Nonetheless, from how quiet most of Addis Abeba was throughout the day, it was hard to tell that one of the highly regarded traditional festivities was taking place. The roads of the city, mainly those feeding Mesqel Square, were closed beginning on the afternoon of Friday, and a heavy security presence was felt. At some junctures, even pedestrians were not allowed to pass.
Beyond security fears, part of the relatively muted nature of the festivities was the sensitivity given to the Novel Coronavirus (COVID-19) outbreak in Ethiopia, according to the authorities. The Mesqel holiday held a week ago took place under similarly dampening circumstances.
The Irrecha celebrations were also held in Addis Abeba last year, where it attracted tens of thousands from different parts of the country, mainly Oromia Regional State. Despite being a partly religious, partly traditional festivity that was held annually in Bishoftu, 63Km from Addis Abeba, the fact that it was held in the capital city had political significance.
Four years ago, dozens were killed after a stampede was caused by the actions of security forces during a gathering for the festival in Bishoftu. Last year, the holding of the festival in Addis Abeba was marred by comments that were made by Shimelis Abdisa, president of Oromia Regional State, during a speech he made.

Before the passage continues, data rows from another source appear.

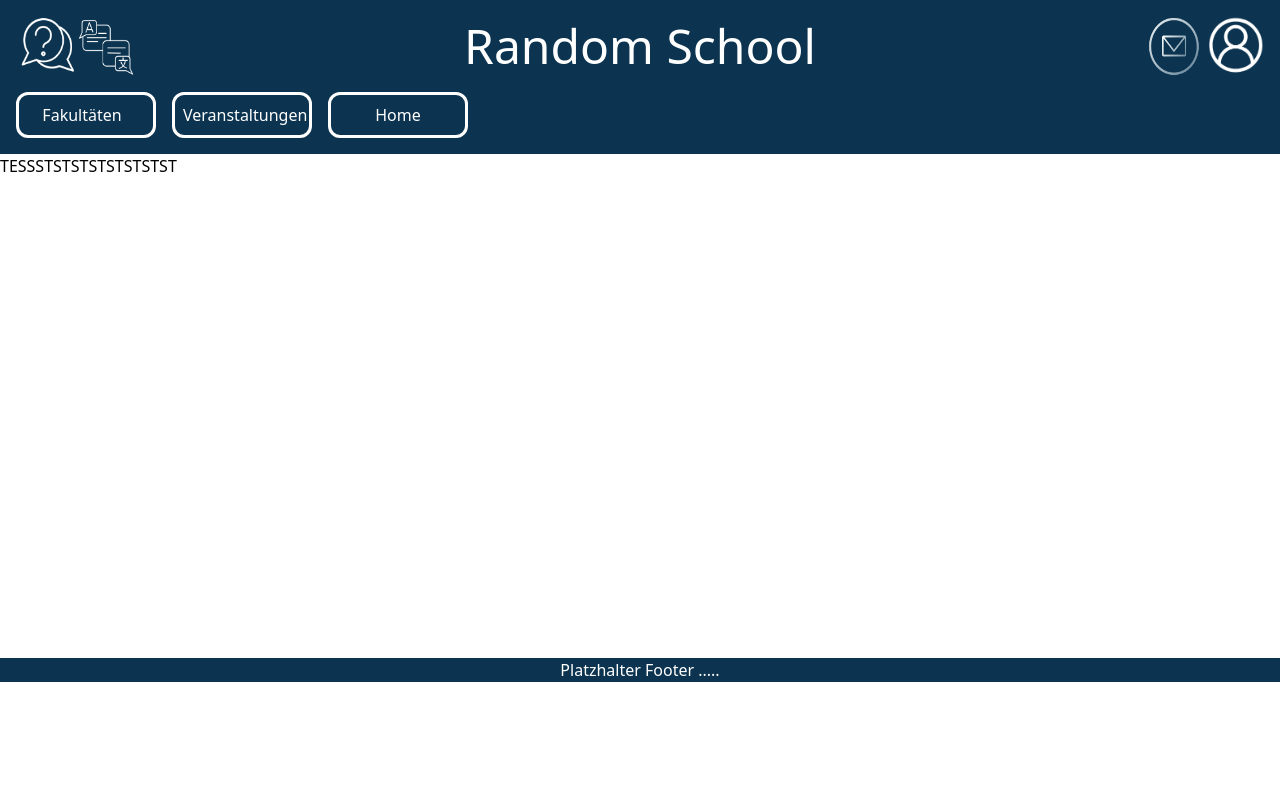
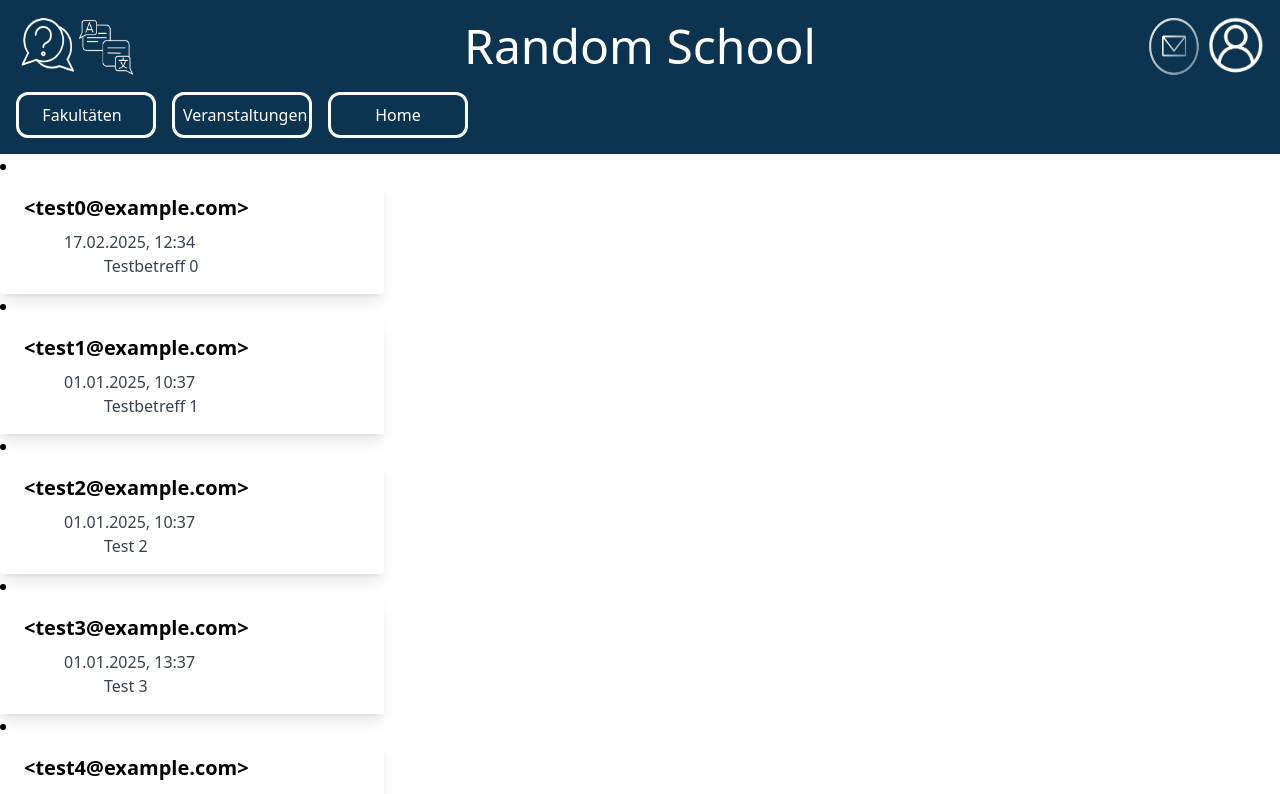
Before and after one commit to skr4ll/learning-platform, a React (Vite) app: page /postfach in a window 1280 px wide. Shown: the top 794 px of the page. Built offline with nearby package versions, Linux system fonts and the light colour scheme.

Commit message:
Start Email component and Add Testemails

```diff
--- /dev/null
+++ b/data.js
@@ -0,0 +1,51 @@
+// POSTFACH - Testemails
+export const emails = [
+    {
+        id : 0,
+        from : "test0@example.com",
+        datetime: new Date('2025-02-17T12:34:56.789Z'),
+        folder_id : 0, // 0 ist Posteingang
+        subject : "Testbetreff 0",
+        message: "testtest",
+    },
+    {
+        id : 1,
+        folder_id : 0,
+        from : "test1@example.com",
+        datetime: new Date('2025-01-01T10:37:37.377Z'),
+        subject : "Testbetreff 1",
+        message: "testtest",
+    },
+    {
+        id : 2,
+        folder_id : 0,
+        from : "test2@example.com",
+        datetime: new Date('2025-01-01T10:37:37.377Z'),
+        subject : "Test 2",
+        message: "testtest",
+    },
+    {
+        id : 3,
+        folder_id : 0,
+        from : "test3@example.com",
+        datetime: new Date('2025-01-01T13:37:37.377Z'),
+        subject : "Test 3",
+        message: "testtest",
+    },
+    {
+        id : 4,
+        folder_id : 0,
+        from : "test4@example.com",
+        datetime: new Date('2025-01-01T13:37:37.377Z'),
+        subject : "Test 4",
+        message: "testtest",
+    },
+    {
+        id : 5,
+        folder_id : 0,
+        from : "test5@example.com",
+        datetime: new Date('2025-01-01T13:37:37.377Z'),
+        subject : "Test 5",
+        message: "testtest",
+    }
+]
--- /dev/null
+++ b/src/components/Email.jsx
@@ -0,0 +1,18 @@
+const Email = (props) => {
+    let tag = props.datetime.getDate(), monat = props.datetime.getMonth() + 1, jahr = props.datetime.getFullYear();
+    let datum = (tag < 10 ? "0" + tag : tag) + "." + (monat < 10 ? "0" + monat : monat) + "." + jahr;
+    let zeit = props.datetime.getHours() + ":" + props.datetime.getMinutes();
+    console.log(props.datetime);
+
+    return (
+        <div className="max-w-sm rounded overflow-hidden shadow-lg">
+            <div className="px-6 py-4">
+                <div className="font-bold text-xl mb-2">{"<" + props.from + ">"}</div>
+                    <p className="text-gray-700 text-base ml-10">{datum + ", " + zeit}</p>
+                    <p className="text-gray-700 text-base ml-20">{props.subject}</p>
+            </div>
+        </div>
+    );
+  };
+
+  export default Email;
--- a/src/pages/Postfach.jsx
+++ b/src/pages/Postfach.jsx
@@ -1,11 +1,16 @@
 import Header from "../components/header";
 import Footer from "../components/footer";
+import Email from "../components/Email";
+import { emails } from "../../data";
 
 const Postfach = () => {
   return (
 	<>
 		<Header />
-		<p>TESSSTSTSTSTSTSTSTST</p>
+		{emails.map((email) => (
+			<li key={email.id}><Email {...email} /></li>
+
+		))}
 		<Footer />
 	</>
   );
```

The security fears during the festivity yesterday came as Oromia Regional State remains tense following the death of Hachalu Hundessa, singer and political activist, and the jailing of major opposition figures. Although the authorities indicated that the celebrations ended without any major security issues, there were isolated outbreaks of protests in parts of Addis Abeba by gathered youths. Several of them erupted in response to the restrictions to movement placed at several parts of the city where there were checkpoints, including entry points to Addis Abeba.